Unless you want the most basic of hiding and 'protection' from prying eyes, you'll probably want to turn to third-party help in getting better control of your data, files and apps. Luckily, there are a whole load of apps to help you achieve your goal.
If you just want to hide, rather than secure, your apps, one of the easiest ways to do this is by installing a non-stock launcher (assuming your manufacturer hasn't provided a native option for hiding apps). There are a whole lot to choose from that let you hide apps, but among the most popular on the Play Store is the ever-present Nova Launcher.
While there's a free version of Nova Launcher, you'll need the paid Prime upgrade to unlock the option to hide apps. If you purchase that, you'll need to navigate to Nova Launcher > Nova settings >App & Widget drawers and then scroll down to the Drawer groups > Hide apps option.
Apex Launcher is another popular option that includes the ability to hide apps, except that it doesn't require a paid upgrade to access the feature. Just open Settings > Drawer Settings > Hidden apps to control which are visible in your app drawer.
OK, so perhaps you've hidden your apps using the options above but know deep down that what you want is security, not obfuscation. To stop people opening your apps at all, hidden or otherwise, you have several third-party options available. You'll probably want to try and couple to find one you like most.
One of the most popular free options on the Play Store to add a lock to your apps is AppLock; it works for videos and images too, but we've got more suggestions to lock those items later.
As well as allowing you to lock apps and other items, it's also got a useful feature that allows you to prevent the app being uninstalled. Once this Advanced Protection is activated, you'll need to use the password that you set to uninstall the app. You can also disable the Advanced Protection when you don't need to use it.
One thing that's worth keeping in mind is that there's another version called 'AppLock Fingerprint,' even though both apps now support fingerprint unlocking. It also brings other options, like a selfie snapshot of anyone trying to access your phone without authorization and the ability to lock your phone remotely. Both offer paid in-app upgrades too.
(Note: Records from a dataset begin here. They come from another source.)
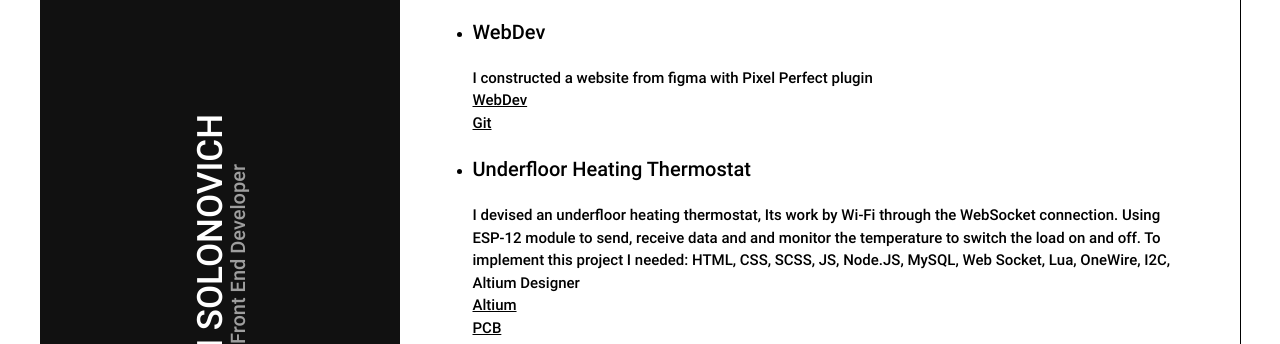
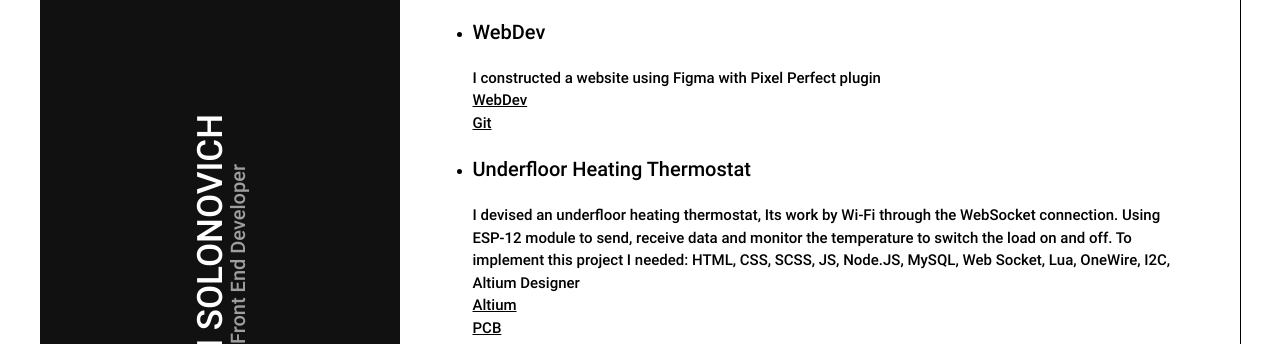
Before and after one commit to noexanu/cv, a plain HTML site: page index.html in a window 1280 px wide. Shown: the part 521-865 px from the top of the page. Drawn offline with Linux system fonts and the light colour scheme.

Commit message:
fix: gramma

```diff
--- a/index.html
+++ b/index.html
@@ -75,7 +75,7 @@ Telegram:
           </li>
           <li>
             <h3>WebDev</h3>
-            <p>I constructed a website from figma with Pixel Perfect plugin</p>
+            <p>I constructed a website using Figma with Pixel Perfect plugin</p>
             <a href="https://gallant-easley-a546a7.netlify.app/">WebDev</a>
             <a href="https://github.com/noexanu/webdev">Git</a>
           </li>
@@ -84,8 +84,8 @@ Telegram:
             <p>
               I devised an underfloor heating thermostat, Its work by Wi-Fi
               through the WebSocket connection. Using ESP-12 module to send,
-              receive data and and monitor the temperature to switch the load on
-              and off. To implement this project I needed: HTML, CSS, SCSS, JS,
+              receive data and monitor the temperature to switch the load on and
+              off. To implement this project I needed: HTML, CSS, SCSS, JS,
               Node.JS, MySQL, Web Socket, Lua, OneWire, I2C, Altium Designer
             </p>
             <a href="img/altium.jpg">Altium</a>
```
Once installed, you just need to scroll through a list of your installed apps and select which ones you want to protect. Then, each time you open one of those apps, you'll be asked for a password or fingerprint to unlock them.
Oh, and if the ads are too annoying you can pay for a premium version that removes them.
Until now, all the apps in this list do exactly what you'd expect them to do, but there are other covert options available that put a bit more effort into hiding the fact that you're withholding files and apps from being displayed.
For example, Hide It Pro uses an icon that describes it as an 'audio manager' and when you first open the app, what you see are some audio settings. Press and hold the logo and you can access the secure section of your phone where all your hidden files, apps and other content can be found.
There are also other features baked in to Hide It Pro, like file encryption on a case-by-case basis, but for some aspects (like secure messaging or browsing) you'll need to install the add-ons separately.
Which app you use to hide or protect your files and other bits will depend on what you want to achieve. If you simply want to hide the files from showing up at all, you can do that without installing anything, but it isn't going to offer much protection if you have data on there that someone wants (and has the opportunity) to access.
With so many apps to choose from on the Play Store, perhaps you have a favorite that isn't on this list! Let us know which app you prefer in the comments below!